-------- Data extracts

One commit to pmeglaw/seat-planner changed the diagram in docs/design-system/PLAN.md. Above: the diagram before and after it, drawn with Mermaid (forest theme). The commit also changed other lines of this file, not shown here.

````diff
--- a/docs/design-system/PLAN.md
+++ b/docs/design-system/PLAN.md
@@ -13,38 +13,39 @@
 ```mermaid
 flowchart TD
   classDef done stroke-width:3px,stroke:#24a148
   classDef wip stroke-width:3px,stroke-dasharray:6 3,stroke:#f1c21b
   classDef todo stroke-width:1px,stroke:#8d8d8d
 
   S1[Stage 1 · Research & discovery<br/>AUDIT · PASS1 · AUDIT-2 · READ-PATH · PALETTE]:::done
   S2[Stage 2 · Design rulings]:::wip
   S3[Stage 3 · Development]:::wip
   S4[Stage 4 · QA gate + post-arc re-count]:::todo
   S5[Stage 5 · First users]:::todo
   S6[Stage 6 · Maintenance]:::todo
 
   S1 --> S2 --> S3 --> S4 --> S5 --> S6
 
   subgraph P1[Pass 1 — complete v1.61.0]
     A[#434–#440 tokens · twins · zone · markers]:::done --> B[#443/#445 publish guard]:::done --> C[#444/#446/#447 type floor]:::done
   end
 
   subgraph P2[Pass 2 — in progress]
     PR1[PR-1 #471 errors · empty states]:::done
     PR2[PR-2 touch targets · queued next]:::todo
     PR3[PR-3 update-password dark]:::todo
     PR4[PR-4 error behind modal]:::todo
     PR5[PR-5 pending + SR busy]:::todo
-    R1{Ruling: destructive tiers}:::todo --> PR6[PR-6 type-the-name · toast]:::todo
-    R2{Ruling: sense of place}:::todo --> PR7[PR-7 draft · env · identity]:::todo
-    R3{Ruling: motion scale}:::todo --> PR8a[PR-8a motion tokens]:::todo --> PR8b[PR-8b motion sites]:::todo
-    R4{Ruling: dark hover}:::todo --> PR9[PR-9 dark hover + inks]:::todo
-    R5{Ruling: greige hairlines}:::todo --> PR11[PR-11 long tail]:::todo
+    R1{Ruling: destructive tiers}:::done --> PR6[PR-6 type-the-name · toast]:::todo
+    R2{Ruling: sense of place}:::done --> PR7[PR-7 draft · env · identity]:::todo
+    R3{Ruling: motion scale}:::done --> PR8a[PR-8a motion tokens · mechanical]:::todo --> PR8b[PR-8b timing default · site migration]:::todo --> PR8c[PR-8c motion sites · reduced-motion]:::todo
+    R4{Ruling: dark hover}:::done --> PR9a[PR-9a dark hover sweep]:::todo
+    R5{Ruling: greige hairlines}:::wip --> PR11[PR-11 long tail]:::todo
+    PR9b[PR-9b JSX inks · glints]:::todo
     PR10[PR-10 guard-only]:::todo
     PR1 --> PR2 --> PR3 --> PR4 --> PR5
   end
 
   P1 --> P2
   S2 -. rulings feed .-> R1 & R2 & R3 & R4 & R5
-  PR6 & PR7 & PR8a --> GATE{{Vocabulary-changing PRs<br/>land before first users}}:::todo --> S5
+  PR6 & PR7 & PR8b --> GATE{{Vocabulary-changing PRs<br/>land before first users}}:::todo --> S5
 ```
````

----------------

## Exercise
Each entry above has to be duplicated exactly as it stands.

## The completed task
One commit to pmeglaw/seat-planner changed the diagram in docs/design-system/PLAN.md. Above: the diagram before and after it, drawn with Mermaid (forest theme). The commit also changed other lines of this file, not shown here.

````diff
--- a/docs/design-system/PLAN.md
+++ b/docs/design-system/PLAN.md
@@ -13,38 +13,39 @@
 ```mermaid
 flowchart TD
   classDef done stroke-width:3px,stroke:#24a148
   classDef wip stroke-width:3px,stroke-dasharray:6 3,stroke:#f1c21b
   classDef todo stroke-width:1px,stroke:#8d8d8d
 
   S1[Stage 1 · Research & discovery<br/>AUDIT · PASS1 · AUDIT-2 · READ-PATH · PALETTE]:::done
   S2[Stage 2 · Design rulings]:::wip
   S3[Stage 3 · Development]:::wip
   S4[Stage 4 · QA gate + post-arc re-count]:::todo
   S5[Stage 5 · First users]:::todo
   S6[Stage 6 · Maintenance]:::todo
 
   S1 --> S2 --> S3 --> S4 --> S5 --> S6
 
   subgraph P1[Pass 1 — complete v1.61.0]
     A[#434–#440 tokens · twins · zone · markers]:::done --> B[#443/#445 publish guard]:::done --> C[#444/#446/#447 type floor]:::done
   end
 
   subgraph P2[Pass 2 — in progress]
     PR1[PR-1 #471 errors · empty states]:::done
     PR2[PR-2 touch targets · queued next]:::todo
     PR3[PR-3 update-password dark]:::todo
     PR4[PR-4 error behind modal]:::todo
     PR5[PR-5 pending + SR busy]:::todo
-    R1{Ruling: destructive tiers}:::todo --> PR6[PR-6 type-the-name · toast]:::todo
-    R2{Ruling: sense of place}:::todo --> PR7[PR-7 draft · env · identity]:::todo
-    R3{Ruling: motion scale}:::todo --> PR8a[PR-8a motion tokens]:::todo --> PR8b[PR-8b motion sites]:::todo
-    R4{Ruling: dark hover}:::todo --> PR9[PR-9 dark hover + inks]:::todo
-    R5{Ruling: greige hairlines}:::todo --> PR11[PR-11 long tail]:::todo
+    R1{Ruling: destructive tiers}:::done --> PR6[PR-6 type-the-name · toast]:::todo
+    R2{Ruling: sense of place}:::done --> PR7[PR-7 draft · env · identity]:::todo
+    R3{Ruling: motion scale}:::done --> PR8a[PR-8a motion tokens · mechanical]:::todo --> PR8b[PR-8b timing default · site migration]:::todo --> PR8c[PR-8c motion sites · reduced-motion]:::todo
+    R4{Ruling: dark hover}:::done --> PR9a[PR-9a dark hover sweep]:::todo
+    R5{Ruling: greige hairlines}:::wip --> PR11[PR-11 long tail]:::todo
+    PR9b[PR-9b JSX inks · glints]:::todo
     PR10[PR-10 guard-only]:::todo
     PR1 --> PR2 --> PR3 --> PR4 --> PR5
   end
 
   P1 --> P2
   S2 -. rulings feed .-> R1 & R2 & R3 & R4 & R5
-  PR6 & PR7 & PR8a --> GATE{{Vocabulary-changing PRs<br/>land before first users}}:::todo --> S5
+  PR6 & PR7 & PR8b --> GATE{{Vocabulary-changing PRs<br/>land before first users}}:::todo --> S5
 ```
````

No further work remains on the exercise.